This section is from the "Hand Sewing Lessons" book, by Sarah Ewell Krolik. Also available from Amazon: Hand Sewing Lessons: A Graded Course For Schools And For The Home.
A lengthwise piece of firm cotton, 2x6 inches, for practice.
Two lengthwise pieces of the same, 2x4 inches.
A button-hole is cut on the line of a thread, and curved around the front end to hold the shank of the button. The back is straight, and is held together by a bar of several threads that is covered by sewing over and over them, or by working them with button-• hole stitch. A button-hole is cut the width of the button to be used.
Button-holes are cut with button-hole scissors or with a chisel. A ticket punch is sometimes used to cut the round hole at the front. In light or medium weight cloth, this may be done with a bodkin before the button-hole is cut, and the threads clipped that are displaced around the hole.
Overcast with very fine thread, so that the surface of the button-hole will be smooth. When a coarse thread or twist is used to strengthen a button-hole, it is put through from the wrong side, at the end farthest from the edge of the garment and carried around the second and third fingers of the left hand to hold it tight while the button-hole is worked over it. A heavy thread to work the but-ton-hole over may be carried from the back to the front, fastened there with one stitch and carried back to the starting point. Using thread to stay a button-hole is called cording. Take another thread, when that in the needle is not long enough to make a complete button-hole. The stitches should be taken along the line of a thread in the cloth, to keep them even.

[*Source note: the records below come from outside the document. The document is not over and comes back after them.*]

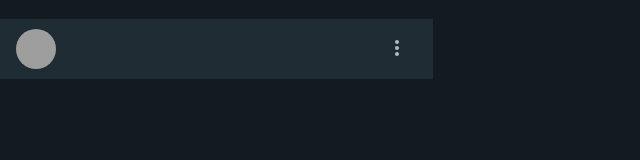
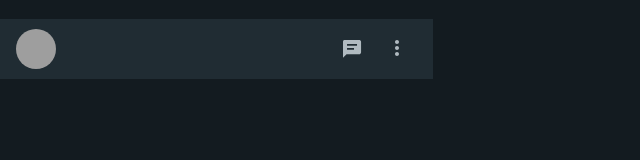
Before and after one commit to CyrilLaz/whatUps, a React (Create React App) app: page / in a window 1280 px wide. Shown: the top 160 px of the page, without its empty margins (0-640 px from the left). Built offline with nearby package versions, Linux system fonts and the light colour scheme; grey boxes are pictures that could not be loaded.

Commit message:
fix:добавил кнопку

```diff
--- a/src/components/Header/Header.scss
+++ b/src/components/Header/Header.scss
@@ -27,18 +27,29 @@ $header-color: #202c33;
     &__menu-item {
         cursor: pointer;
         border-radius: 50%;
+        margin-left: 5px;
 
+        &:first-of-type {
+            margin: 0;
+        }
         &:active {
-            background-color: rgba($color: #ffffff, $alpha: 0.2);
+            background-color: rgba($color: #fff, $alpha: 0.2);
         }
     }
 
     &__button {
         height: 24px;
         width: 24px;
-        background-image: url("../../images/more-icon.svg");
         background-repeat: no-repeat;
         background-position: center;
         padding: 8px;
+
+        &_more {
+            background-image: url("../../images/more-icon.svg");
+        }
+
+        &_new-chat {
+            background-image: url("../../images/new-chat-icon.svg");
+        }
     }
 }
--- a/src/components/Header/Header.tsx
+++ b/src/components/Header/Header.tsx
@@ -1,4 +1,4 @@
-import React from 'react';
+import React, { FC } from 'react';
 import './Header.scss';
 
 interface IHeader {
@@ -7,7 +7,7 @@ interface IHeader {
   children?: JSX.Element;
 }
 
-const Header: React.FC<IHeader> = (props): JSX.Element => {
+const Header: FC<IHeader> = (props): JSX.Element => {
   return (
     <header className='header'>
       <div className='header__info'>
@@ -20,7 +20,10 @@ const Header: React.FC<IHeader> = (props): JSX.Element => {
       </div>
       <ul className='header__menu'>
         <li onClick={props.callMenu} className='header__menu-item'>
-          <div className='header__button'></div>
+          <div className='header__button header__button_new-chat'></div>
+        </li>
+        <li onClick={props.callMenu} className='header__menu-item'>
+          <div className='header__button header__button_more'></div>
         </li>
       </ul>
     </header>
```
Also changed, not shown: src/images/new-chat-icon.svg (added).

Double the strip of cotton lengthwise, baste, and practice button-holing on the folded edge. Cut button-holes 1 inch apart in the strips for practice, and begin at the back - that is, at the end farthest from the fold - hold up the edge to be worked between the left thumb and forefinger, draw the thread through to the edge, take a stitch and pass the thread from left to right under the point of the needle, as in Illustration 34, No. 4, and draw the needle through toward you at right angles to the button-hole, then draw the thread up evenly, so that the purl will be on the edge.
Make the stitches close on the sides, curved around the front, and make a bar across the back.
Overcast the first button-holes. Overcast and cord them when some skill is acquired.
Sewing on Buttons. Knot the ends of a double thread, and put the needle through the cloth from the upper side to hide the knot under the button. Place a large pin across the button to sew over, draw the thread down loosely until the holes are filled, bring the needle through to the right side under the button, remove the pin, wind the thread several times tightly between the button and the cloth to form a shank, return the needle to the back, and fasten the thread.
To sew on a fancy button of four holes, carry the thread from each of the three holes to one hole, making that the center of three branches.
Some buttons are made with two holes through which a round, woven cord is passed. The ends of the cord are put through an eyelet in the garment and fastened at the back, or a fold of the material is stitched over them. This is done when a long shank is required.
Turn the edges of the 2x4 inch bands, double each lengthwise, baste, and overhand.
(a) Make a 1/2 inch button-hole at one end of the first band, near the folded edge, and sew a button at the other end.
Illustration 23. Button-hole in process of making.
(b) Sew a hook on one end of the second band and an eye on the other, in button-hole stitch. (See Illustration 24.)
(c) Thread-eyes are bars made of thread and button-holed. They are used to receive hooks or buttons.
Form bars for them by taking stitches to the right and to the left of a 1/4 inch space, and cover with button-hole stitches.
(d) Eyelets are round holes worked in a garment for ornament or to receive a cord. The holes are made with a bodkin or punch, or cut with scissors.
Make two eyelets, 2 inches apart at the top of the back-stitched design of Model 10 (Backstitching, Half-Backstitching, And Felling), to hold picture cord or ribbon.
Wax a double thread for sewing buttons on garments not to be washed.
Use brass hooks and eyes for wash goods. Test them with a magnet.
If the strain comes on the side of a button-hole, make a bar at both ends. The button-hole of a band should be near the gathers, to be on a line with the strain. The thread should be the size of that in the cloth, and shorter than is used in other sewing.
As button-holes require a great deal of practice, they are taught in separate classes.